* EXERCISE DATA *

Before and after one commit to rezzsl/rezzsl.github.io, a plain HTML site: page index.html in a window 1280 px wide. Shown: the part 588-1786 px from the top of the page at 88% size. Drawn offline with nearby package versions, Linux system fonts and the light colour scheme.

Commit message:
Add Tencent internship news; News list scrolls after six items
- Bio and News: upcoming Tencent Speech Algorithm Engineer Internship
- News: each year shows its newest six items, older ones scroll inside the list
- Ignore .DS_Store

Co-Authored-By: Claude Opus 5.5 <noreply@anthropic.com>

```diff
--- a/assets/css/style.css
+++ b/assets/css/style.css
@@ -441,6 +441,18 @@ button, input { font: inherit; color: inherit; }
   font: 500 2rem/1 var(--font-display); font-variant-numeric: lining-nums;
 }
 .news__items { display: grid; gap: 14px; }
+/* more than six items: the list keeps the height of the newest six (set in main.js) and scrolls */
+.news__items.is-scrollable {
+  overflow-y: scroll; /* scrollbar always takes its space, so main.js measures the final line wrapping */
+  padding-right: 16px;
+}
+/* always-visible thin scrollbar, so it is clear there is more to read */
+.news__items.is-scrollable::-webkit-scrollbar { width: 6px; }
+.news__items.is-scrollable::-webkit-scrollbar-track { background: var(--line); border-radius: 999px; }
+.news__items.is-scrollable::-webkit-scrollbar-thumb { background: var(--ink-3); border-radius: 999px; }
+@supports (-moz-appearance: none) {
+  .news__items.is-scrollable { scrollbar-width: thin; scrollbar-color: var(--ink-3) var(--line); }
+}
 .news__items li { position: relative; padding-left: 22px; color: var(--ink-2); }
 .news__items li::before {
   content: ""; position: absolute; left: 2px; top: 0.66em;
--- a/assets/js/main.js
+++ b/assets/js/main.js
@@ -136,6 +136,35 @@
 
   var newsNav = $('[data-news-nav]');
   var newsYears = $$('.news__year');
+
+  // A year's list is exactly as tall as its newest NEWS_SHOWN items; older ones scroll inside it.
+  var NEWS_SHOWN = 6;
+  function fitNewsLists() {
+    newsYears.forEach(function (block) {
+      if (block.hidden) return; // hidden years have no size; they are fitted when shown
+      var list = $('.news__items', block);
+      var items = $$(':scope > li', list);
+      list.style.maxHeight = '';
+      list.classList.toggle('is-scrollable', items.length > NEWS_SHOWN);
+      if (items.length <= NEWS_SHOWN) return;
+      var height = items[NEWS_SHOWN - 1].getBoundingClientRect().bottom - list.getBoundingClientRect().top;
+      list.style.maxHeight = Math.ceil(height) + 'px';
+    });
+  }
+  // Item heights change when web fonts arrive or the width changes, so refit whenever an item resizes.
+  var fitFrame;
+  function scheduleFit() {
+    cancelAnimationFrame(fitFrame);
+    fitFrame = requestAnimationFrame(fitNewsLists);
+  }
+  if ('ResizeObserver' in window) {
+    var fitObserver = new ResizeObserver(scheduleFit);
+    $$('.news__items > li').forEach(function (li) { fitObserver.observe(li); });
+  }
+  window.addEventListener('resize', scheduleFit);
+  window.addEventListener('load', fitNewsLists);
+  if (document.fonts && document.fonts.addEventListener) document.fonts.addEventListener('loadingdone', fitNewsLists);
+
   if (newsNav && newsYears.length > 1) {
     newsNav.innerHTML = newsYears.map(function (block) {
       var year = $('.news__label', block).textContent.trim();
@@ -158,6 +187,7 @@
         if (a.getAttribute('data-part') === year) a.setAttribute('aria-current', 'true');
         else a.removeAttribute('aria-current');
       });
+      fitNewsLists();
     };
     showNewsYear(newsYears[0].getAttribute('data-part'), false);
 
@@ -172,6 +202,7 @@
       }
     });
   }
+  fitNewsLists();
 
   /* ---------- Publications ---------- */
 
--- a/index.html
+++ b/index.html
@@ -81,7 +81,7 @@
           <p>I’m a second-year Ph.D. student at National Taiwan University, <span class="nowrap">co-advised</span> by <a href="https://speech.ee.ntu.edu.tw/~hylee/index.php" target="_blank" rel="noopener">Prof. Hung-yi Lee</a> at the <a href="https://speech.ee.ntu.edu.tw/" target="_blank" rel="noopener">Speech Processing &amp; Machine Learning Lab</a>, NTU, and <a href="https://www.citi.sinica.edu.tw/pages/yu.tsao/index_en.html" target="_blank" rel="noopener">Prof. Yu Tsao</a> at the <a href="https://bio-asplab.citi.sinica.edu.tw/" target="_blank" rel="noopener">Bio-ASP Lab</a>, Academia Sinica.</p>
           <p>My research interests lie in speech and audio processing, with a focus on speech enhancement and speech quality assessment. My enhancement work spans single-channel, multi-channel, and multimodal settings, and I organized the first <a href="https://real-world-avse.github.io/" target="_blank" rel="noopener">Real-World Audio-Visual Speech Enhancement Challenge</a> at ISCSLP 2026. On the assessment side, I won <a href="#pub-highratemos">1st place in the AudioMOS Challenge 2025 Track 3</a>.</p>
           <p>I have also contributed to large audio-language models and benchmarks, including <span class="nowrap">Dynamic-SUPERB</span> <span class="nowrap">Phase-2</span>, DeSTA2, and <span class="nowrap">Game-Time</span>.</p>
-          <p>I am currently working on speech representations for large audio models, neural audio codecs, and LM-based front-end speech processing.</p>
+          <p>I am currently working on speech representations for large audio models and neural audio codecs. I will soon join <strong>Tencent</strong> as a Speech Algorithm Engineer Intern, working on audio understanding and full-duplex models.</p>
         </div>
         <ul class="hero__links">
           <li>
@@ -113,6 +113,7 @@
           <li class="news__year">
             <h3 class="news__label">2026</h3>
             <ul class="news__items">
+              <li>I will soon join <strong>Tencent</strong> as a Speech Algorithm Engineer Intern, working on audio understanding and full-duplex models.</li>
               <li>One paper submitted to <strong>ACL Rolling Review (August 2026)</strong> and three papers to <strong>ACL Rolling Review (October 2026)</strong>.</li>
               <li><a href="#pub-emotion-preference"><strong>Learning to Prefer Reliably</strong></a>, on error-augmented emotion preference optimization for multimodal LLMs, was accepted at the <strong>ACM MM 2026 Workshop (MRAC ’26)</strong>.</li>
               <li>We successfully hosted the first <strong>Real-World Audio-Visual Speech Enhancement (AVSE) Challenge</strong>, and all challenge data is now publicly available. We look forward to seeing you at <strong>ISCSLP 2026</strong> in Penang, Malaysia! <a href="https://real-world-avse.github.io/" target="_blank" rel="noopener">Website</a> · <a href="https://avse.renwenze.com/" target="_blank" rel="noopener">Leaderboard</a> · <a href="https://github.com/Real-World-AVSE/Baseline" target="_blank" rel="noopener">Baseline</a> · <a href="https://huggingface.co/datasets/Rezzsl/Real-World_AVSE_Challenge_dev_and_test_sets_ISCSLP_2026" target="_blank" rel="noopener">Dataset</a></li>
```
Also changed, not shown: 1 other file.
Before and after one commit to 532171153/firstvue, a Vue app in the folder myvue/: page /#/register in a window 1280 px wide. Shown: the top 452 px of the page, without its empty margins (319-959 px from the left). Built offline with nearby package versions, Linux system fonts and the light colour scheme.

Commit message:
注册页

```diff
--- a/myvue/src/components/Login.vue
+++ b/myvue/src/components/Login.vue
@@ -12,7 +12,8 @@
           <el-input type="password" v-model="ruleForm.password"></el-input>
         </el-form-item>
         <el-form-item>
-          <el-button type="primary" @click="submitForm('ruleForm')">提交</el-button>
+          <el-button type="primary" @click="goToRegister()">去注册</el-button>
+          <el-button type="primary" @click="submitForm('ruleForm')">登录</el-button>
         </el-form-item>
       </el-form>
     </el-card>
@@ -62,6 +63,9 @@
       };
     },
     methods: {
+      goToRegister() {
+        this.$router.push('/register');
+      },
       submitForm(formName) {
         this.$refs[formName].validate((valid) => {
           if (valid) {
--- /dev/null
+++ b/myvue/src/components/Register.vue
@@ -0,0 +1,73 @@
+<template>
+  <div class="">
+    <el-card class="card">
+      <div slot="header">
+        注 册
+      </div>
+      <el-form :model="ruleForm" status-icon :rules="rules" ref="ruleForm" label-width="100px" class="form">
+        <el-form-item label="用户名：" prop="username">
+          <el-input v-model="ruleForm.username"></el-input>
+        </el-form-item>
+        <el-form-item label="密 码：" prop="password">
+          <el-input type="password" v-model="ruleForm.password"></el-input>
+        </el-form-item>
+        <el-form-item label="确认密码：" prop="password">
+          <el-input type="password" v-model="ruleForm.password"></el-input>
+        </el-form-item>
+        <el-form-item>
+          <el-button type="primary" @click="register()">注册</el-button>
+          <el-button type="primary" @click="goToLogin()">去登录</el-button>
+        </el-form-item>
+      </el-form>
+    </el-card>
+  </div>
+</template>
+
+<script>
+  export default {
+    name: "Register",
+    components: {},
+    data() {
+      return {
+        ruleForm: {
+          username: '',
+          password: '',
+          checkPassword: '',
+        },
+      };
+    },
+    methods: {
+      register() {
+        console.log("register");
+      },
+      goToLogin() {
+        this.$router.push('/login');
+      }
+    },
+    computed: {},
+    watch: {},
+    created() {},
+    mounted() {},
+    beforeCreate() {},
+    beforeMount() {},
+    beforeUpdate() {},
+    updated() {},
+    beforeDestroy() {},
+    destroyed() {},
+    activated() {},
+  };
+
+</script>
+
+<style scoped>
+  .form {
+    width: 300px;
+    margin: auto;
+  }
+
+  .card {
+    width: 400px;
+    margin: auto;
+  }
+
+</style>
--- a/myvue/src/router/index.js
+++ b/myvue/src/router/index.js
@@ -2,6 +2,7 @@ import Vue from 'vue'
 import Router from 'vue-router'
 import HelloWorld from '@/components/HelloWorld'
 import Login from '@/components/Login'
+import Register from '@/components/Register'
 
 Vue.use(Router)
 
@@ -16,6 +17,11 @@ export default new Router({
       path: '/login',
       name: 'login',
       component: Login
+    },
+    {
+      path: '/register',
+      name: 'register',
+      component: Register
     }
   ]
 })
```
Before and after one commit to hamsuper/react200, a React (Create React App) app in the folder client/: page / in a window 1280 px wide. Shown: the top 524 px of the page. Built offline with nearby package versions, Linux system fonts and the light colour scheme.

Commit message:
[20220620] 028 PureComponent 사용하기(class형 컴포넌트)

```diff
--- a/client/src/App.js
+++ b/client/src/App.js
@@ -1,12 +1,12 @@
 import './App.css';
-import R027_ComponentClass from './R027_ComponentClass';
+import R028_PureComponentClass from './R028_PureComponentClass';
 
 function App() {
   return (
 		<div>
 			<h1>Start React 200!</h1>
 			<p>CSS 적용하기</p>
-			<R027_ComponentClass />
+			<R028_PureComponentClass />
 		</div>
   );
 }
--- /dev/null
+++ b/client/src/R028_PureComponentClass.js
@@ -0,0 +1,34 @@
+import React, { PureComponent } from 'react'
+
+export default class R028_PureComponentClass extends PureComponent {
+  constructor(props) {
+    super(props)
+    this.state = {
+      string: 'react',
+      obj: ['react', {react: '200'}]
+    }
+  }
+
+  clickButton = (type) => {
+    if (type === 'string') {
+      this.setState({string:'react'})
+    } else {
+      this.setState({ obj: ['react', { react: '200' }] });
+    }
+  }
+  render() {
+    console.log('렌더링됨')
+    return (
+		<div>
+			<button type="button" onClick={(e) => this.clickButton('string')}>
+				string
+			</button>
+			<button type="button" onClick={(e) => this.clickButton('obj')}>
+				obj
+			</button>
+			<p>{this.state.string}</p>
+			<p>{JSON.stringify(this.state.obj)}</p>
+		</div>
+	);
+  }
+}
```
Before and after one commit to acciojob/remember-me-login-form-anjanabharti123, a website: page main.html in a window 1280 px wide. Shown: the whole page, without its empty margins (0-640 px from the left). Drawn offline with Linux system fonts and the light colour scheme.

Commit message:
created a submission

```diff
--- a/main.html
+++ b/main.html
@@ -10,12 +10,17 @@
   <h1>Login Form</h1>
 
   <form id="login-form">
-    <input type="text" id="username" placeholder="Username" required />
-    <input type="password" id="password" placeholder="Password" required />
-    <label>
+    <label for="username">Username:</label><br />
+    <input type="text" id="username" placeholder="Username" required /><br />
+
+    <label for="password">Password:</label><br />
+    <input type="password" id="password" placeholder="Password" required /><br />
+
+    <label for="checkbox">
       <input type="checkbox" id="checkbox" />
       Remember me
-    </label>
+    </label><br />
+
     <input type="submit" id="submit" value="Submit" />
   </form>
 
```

* EXERCISE *
Return a copy of each line in the entries that carries the string "ruleForm".

* RESULT FOR THIS EXERCISE *
           <el-input type="password" v-model="ruleForm.password"></el-input>
-          <el-button type="primary" @click="submitForm('ruleForm')">提交</el-button>
+          <el-button type="primary" @click="submitForm('ruleForm')">登录</el-button>
+      <el-form :model="ruleForm" status-icon :rules="rules" ref="ruleForm" label-width="100px" class="form">
+          <el-input v-model="ruleForm.username"></el-input>
+          <el-input type="password" v-model="ruleForm.password"></el-input>
+          <el-input type="password" v-model="ruleForm.password"></el-input>
+        ruleForm: {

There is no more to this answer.